- WHAT THE EXERCISE ASKS: What's wanted is a faithful retyping of every entry, pictures excluded.

─── EXERCISE DATA ───

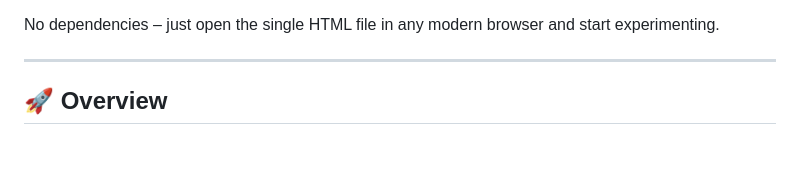
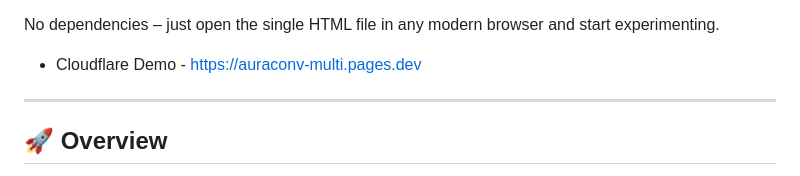
Before and after one commit to Aura-Audio/AuraConv-Multi, a Markdown page: README.md, the part around the change. Drawn GitHub-style; blank space fills up the shorter version.

```diff
--- a/README.md
+++ b/README.md
@@ -13,6 +13,8 @@
 All tracks are mixed through a global convolution reverb, and every track has a **dual‑layer visualiser** (waveform + gate position indicator) so you can see exactly how the block‑size filtering is shaping the sound.
 
 No dependencies – just open the single HTML file in any modern browser and start experimenting.
+
+* Cloudflare Demo - https://auraconv-multi.pages.dev
 
 ---
 
```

───

- RESULT OF THE EXERCISE:
Before and after one commit to Aura-Audio/AuraConv-Multi, a Markdown page: README.md, the part around the change. Drawn GitHub-style; blank space fills up the shorter version.

```diff
--- a/README.md
+++ b/README.md
@@ -13,6 +13,8 @@
 All tracks are mixed through a global convolution reverb, and every track has a **dual‑layer visualiser** (waveform + gate position indicator) so you can see exactly how the block‑size filtering is shaping the sound.
 
 No dependencies – just open the single HTML file in any modern browser and start experimenting.
+
+* Cloudflare Demo - https://auraconv-multi.pages.dev
 
 ---
 
```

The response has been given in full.